Some of you may have visited my Kids of the Homefront Army project page. On the occasion of the today's re-celebration of V-E Day, I'm going to post one of the poems from the project.
In my religion,
it is a sin to dance,
but I don’t think God
minded that today,
I joined a conga line
that wound its way
Today, May 8, 1945,
the war with Germany ended
parades, hugs and kisses,
banging pots and pans,
horns tooting, confetti throwing,
dancing and praying.
All these ways
of thanking the Lord
that the boys in Europe
are coming home.
Thank you. Thank you.
Thank you, Lord.
© Diane Mayr, all rights reserved.
It must have been a bittersweet celebration, since the war still raged in the Pacific and would do so for three more months. World War II was very different from the wars we engage in now. Back then, individuals had a "we're all in this together" attitude. People were focused on the war and the efforts and sacrifices required of the country--shortages, scrap drives, bond drives, etc. Today war is kept separate from the people. They have many more things to distract them, and any sacrifices required seem to be placed mostly on the poor and disadvantaged.
I know I promised a review of last weekend's Massachusetts Poetry Festival. I'm postponing it until May 22. Next week, I'll be hosting the Round-Up. The host for today's Round-Up is my friend Michelle at Today's Little Ditty.
I love the honest voice of this poem, Diane. It's a sad state of affairs when we pine for a good "honest" war. Nothing these days is what it seems. Nothing.ReplyDelete
Truly, you've hit the nail on the head, "nothing these days is what it seems."Delete
I agree. Sadly, I agree.Delete
Hard to imagine what it really would have felt like celebrating on the streets exactly 70 years ago today, but you've brought it to life, Diane - thanks for sharing.ReplyDelete
A blessed relief, I'm sure.Delete
Have you read Connie Willis' books about WWII, Diane? I feel as though I've been at VE Day from reading them. Enjoyed your poem and its simple, heartfelt gratitude.ReplyDelete
No I haven't but I'll order a few for the library. Thanks for the recommendation.Delete
You're so right about how different wars are today. I remember my mother talking about how everyone wanted to do something to support the war effort. It was good hearing Sarah Jane's voice today.ReplyDelete
Such a great post. Thanks and very well written.ReplyDelete
Thanks for stopping by!Delete

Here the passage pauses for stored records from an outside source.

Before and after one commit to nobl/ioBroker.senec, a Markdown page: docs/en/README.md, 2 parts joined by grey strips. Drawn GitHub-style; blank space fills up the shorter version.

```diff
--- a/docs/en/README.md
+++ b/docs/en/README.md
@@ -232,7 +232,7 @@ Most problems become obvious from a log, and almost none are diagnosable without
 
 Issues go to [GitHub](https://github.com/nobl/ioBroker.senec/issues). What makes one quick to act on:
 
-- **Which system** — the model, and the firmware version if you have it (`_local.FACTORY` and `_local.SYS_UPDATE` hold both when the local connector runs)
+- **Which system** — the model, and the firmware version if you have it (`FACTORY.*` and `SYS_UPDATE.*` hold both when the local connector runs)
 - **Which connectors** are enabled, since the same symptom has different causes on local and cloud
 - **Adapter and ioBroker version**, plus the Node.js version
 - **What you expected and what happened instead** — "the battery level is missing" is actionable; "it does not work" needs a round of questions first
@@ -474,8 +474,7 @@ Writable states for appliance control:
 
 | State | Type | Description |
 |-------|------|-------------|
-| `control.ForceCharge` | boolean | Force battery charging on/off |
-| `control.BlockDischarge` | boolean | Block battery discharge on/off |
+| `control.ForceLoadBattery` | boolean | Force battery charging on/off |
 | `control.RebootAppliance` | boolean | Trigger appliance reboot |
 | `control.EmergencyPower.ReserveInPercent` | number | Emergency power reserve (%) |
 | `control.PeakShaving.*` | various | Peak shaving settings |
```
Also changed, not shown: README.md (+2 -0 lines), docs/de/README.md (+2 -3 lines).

Sarah Jane seemed to be talking directly to me--that's a powerful voice! And yet small and quiet. What is SJ's religion, I wonder? Is she British?ReplyDelete

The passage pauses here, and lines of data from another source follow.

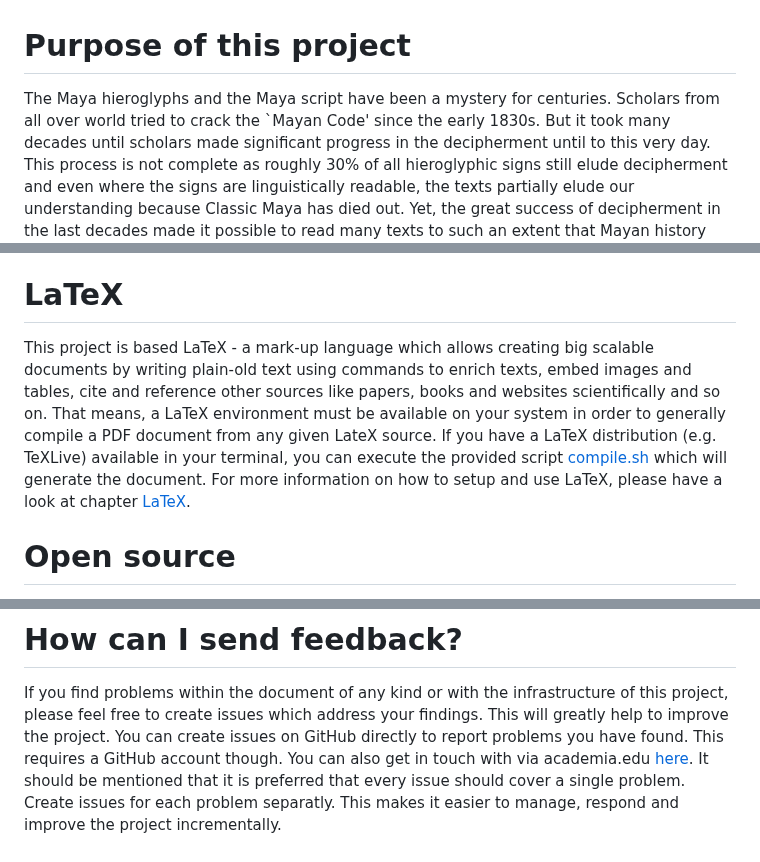
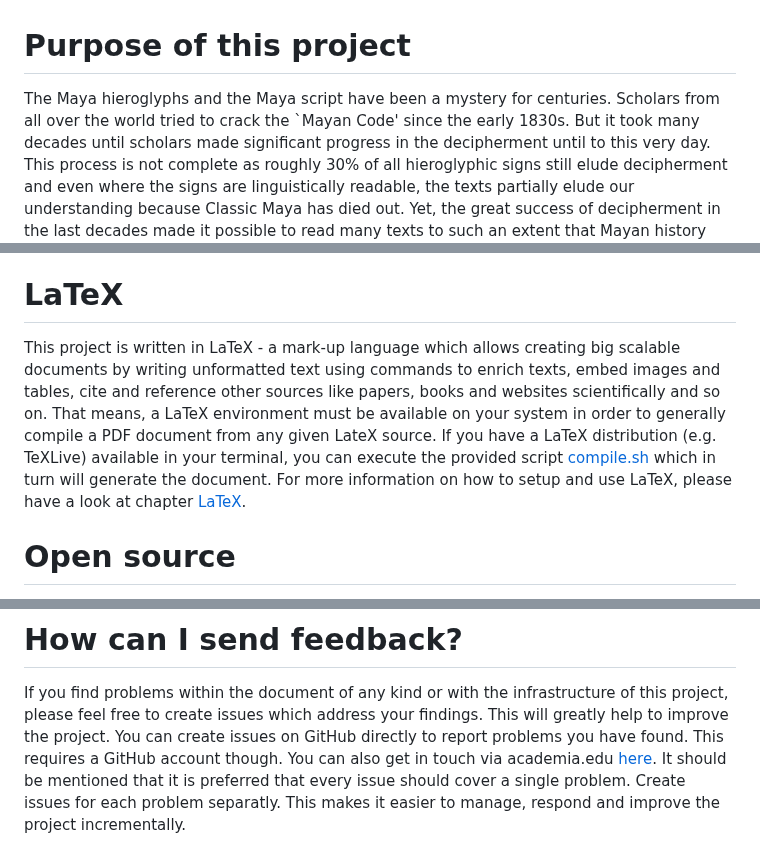
Before and after one commit to yax-lakam-tuun/maya-decipherment, a Markdown page: README.md, 3 parts joined by grey strips. Drawn GitHub-style.

Commit message:
[19] More documentation

```diff
--- a/README.md
+++ b/README.md
@@ -1,6 +1,6 @@
 # Purpose of this project
 The Maya hieroglyphs and the Maya script have been a mystery for centuries.
-Scholars from all over world tried to crack the `Mayan Code' since the early 1830s.
+Scholars from all over the world tried to crack the `Mayan Code' since the early 1830s.
 But it took many decades until scholars made significant progress in the decipherment until to
 this very day.
 This process is not complete as roughly 30% of all hieroglyphic signs still elude decipherment
@@ -37,13 +37,13 @@ of the all changes which have been made and the final document as PDF.
 Please see the chapter about [releases](documentation/releases.md) for more information.
 
 # LaTeX
-This project is based LaTeX - a mark-up language which allows creating big scalable documents
-by writing plain-old text using commands to enrich texts, embed images and tables, cite and
+This project is written in LaTeX - a mark-up language which allows creating big scalable documents
+by writing unformatted text using commands to enrich texts, embed images and tables, cite and
 reference other sources like papers, books and websites scientifically and so on.
 That means, a LaTeX environment must be available on your system in order to generally compile
 a PDF document from any given LateX source.
 If you have a LaTeX distribution (e.g. TeXLive) available in your terminal, you can execute
-the provided script [compile.sh](compile.sh) which will generate the document.
+the provided script [compile.sh](compile.sh) which in turn will generate the document.
 For more information on how to setup and use LaTeX,
 please have a look at chapter [LaTeX](documentation/latex.md).
 
@@ -62,7 +62,7 @@ please feel free to create issues which address your findings.
 This will greatly help to improve the project.
 You can create issues on GitHub directly to report problems you have found.
 This requires a GitHub account though.
-You can also get in touch with via academia.edu
+You can also get in touch via academia.edu
 [here](https://independent.academia.edu/SebastianBauer16).
 It should be mentioned that it is preferred that every issue should cover a single problem.
 Create issues for each problem separatly.
```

It takes place in Virginia (in my head) and Sarah Jane is a Baptist (in my head). :-)Delete
It's like you step into someone else's head when you write these poems, and inhabit them so completely you can convey her innocence and quiet gratitude though she's surrounded by noise. Love it!ReplyDelete

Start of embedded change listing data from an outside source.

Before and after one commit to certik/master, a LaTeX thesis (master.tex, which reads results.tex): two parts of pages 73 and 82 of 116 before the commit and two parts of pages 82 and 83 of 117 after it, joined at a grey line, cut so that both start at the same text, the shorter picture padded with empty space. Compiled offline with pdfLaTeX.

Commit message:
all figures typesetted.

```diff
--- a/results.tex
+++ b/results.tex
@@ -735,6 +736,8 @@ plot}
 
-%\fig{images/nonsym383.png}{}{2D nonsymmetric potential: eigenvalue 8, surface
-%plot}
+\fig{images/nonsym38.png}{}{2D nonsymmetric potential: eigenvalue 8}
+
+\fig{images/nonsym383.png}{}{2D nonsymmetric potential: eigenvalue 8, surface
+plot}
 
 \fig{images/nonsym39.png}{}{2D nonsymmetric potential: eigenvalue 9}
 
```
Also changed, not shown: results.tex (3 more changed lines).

That's exactly what I've tried to do with each of the 100 homefront kids--get inside their head and share their experiences, both the same and different.Delete
I wish I could get my mom to talk to me a little bit more about her experience of war from the home front. She still tears up about a good friend of hers who died on Omaha Beach. Seventy years later, she still feels the sting. I'm learning rather late in my life that grief never disappears completely, does it? And I agree with Sarah Jane - God didn't mind one little bet when people danced in the streets about their boys coming home safe and sound. Thanks for posting, Diane.ReplyDelete